The flow of U.S. food to foreign countries under the $800-million-a-year Food for Peace program has nearly stopped in the last seven weeks during a study by the Carter administration of "human rights" in the receiving nations, it was learned yesterday.

The logjam was broken Friday when State Department coordinators of the administration's human rights policy told the Department of Agriculture it could resume negotiations with 11 countries for new food aid shipments.

Officials said it was unlikely that the interruption caused any appreciable extra hunger or malnutrition abroad because food is plentiful this year in most countries, and because much of the U.S. food does not go to hungry people in any case.

However, the delay - described as one of the longest in the 23-year history of the world's largest food assistance program - underscored the political and diplomatic hazards involved in the administration's human rights policy.

Last Wednesday, 14 senators - many of them members of the powerful congressional farm bloc - expressed their "distress" over the delay in a letter to Chairman Herman E. Talmadge (D-Ga.) of the Senate Agriculture Committee. The letter was circulated by Sen. Bob Dole (R-Kan.) and signed by Democrats Hubert H. Humphrey of Minnesota and George McGovern of South Dakota, among others.

The letter demanded hearings "at the earliest possible date" and declared that a resumption of the food aid flow was necessary to "improve the farm export situation" as well as to "meet the food needs" of countries abroad. In a letter to Carter, Dole asked the President's "personal intervention."

U.S. officials identified three of the countries which are still on an administration "troublesome" list because of "serious" human rights problems as South Korea, Indonesia and Bangladesh - all major recipients of American food assistance.

The Carter administration is seeking assurances that Indonesia will release approximately 10,000 political prisoners by the end of December.

Bangladesh reportedly was placed on the "troublesome" list because of 37 summary executions of military officers following a coup attempt against the military government in Dacca in early October.
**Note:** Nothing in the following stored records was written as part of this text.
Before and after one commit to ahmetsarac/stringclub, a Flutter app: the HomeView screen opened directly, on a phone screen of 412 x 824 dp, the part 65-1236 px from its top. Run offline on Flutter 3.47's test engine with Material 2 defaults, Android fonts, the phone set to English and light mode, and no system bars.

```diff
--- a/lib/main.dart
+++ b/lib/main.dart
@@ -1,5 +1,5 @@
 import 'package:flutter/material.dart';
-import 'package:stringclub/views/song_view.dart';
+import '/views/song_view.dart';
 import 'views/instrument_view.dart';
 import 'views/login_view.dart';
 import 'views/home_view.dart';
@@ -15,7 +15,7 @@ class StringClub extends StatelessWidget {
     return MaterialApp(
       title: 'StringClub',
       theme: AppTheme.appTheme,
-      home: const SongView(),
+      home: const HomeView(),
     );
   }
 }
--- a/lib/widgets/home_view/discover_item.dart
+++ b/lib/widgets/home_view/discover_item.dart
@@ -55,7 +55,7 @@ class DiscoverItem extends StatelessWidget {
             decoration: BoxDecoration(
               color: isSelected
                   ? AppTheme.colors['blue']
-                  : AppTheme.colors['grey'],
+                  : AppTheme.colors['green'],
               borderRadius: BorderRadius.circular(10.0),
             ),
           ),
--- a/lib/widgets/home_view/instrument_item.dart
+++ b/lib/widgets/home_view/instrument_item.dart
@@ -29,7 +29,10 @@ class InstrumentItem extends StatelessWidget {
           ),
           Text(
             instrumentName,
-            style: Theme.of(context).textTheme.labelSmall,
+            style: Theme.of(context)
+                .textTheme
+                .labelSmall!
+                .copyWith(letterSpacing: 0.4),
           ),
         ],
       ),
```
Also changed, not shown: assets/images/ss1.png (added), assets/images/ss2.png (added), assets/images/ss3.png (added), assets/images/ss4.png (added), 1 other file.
Fifty-five others have been sentenced to death and "several thousand" others are in prison, officials here said.

The State Department declined yesterday to identify other food aid recipients deemed to have the human rights problems.

Under the plan being worked out, countries on the "troublesome" list can still get the financing for buying U.S. Food for Peace commodities - but only if the food aid helps the needy.

State Department officials said yesterday that the human rights review was required under the new foreign aid law signed Aug. 3 by President Carter.

That law for the first time attached human rights provisions to Food for Peace. It stated that countries grossly violating "internationally recognized human rights" were ineligible for U.S. food-buying loans - unless the food purchased with the credits benefited the needy.

The U.S. loans are repayable over periods as long as 30 years and carry interest rates as low as 2 per cent. The credits finance the bulk of U.S. food aid shipments.

No new loans have been approved since Oct. 1, the start of the new fiscal year.

The food aid question is a particularly delicate one for human rights enforcers in the Carter administration because Secretary of State Cyrus R.Vance said last April that food was a basic human need. The denial of food, he said, could be considered a violation of human rights.

Thus, early consideration of actually withholding food buying loans by establishing a "hit list" of countries was quickly elminated by a committee chaired by Deputy Secretary of State Warren Christopher, officials said.

Instead, it was decided to continue aid but to make sure that the assistance benefited needy people in the countries where serious human rights violations were occuring - as permitted by the new foreign aid law. The plan for implementing this is now being worked out.

Agriculture Department officials were sharply critical of the human rights review process. One officials described it as "dynamite."

Officials at the agency charged that the review process had delayed the entire program. Although negotiations with recipients of the food-buying credits can now be resumed, it could be weeks before the food is purchased and begins to flow again out of American ports, they said.

There has been no interruption of the country's shipments of free food to dozens of countries. The food in this smaller giveaway program goes directly to children, nursing mothers and workers on public works projects.

The fiscal 1978 program of loans to foreign governments calls for them to buy $800 million worth of U.S. commodities, including 4.4 million tons of wheat, 600,000 tons of rice, 294,000 tons of corn, barley and sorghum and small amounts of vegetable oil, tobacco and cotton.

Twenty-nine countries are earmarked to receive the fiscal 1978 assistance, with Egypt getting the most.

State Department officials yesterday refuted suggestions of any foot-dragging on their part. They said that the agriculture agency asked for a delay of scheduled Sept. 28 meeting at which the list of countries was to be discussed by Christopher's human rights coordinating group. The list was sent to Congress on Oct. 19, 19 days after it was due.

As a result of this initial human rights review, the aid allocations assigned to two countries on the list of 28 beneficiaries were changed, officials said.

The human rights language in the 1977 foreign aid law marked another step by Congress to get the government to channel more food aid to hungry people.

Congress earlier had stipulated that three-quarters of the food-buying loans must go to nations where the per capita income is below the World Bank's poverty level. Congress also stipulated that the foreign governments getting the food should use the proceeds earned from selling it locally on development and agricultural projects to help the needy.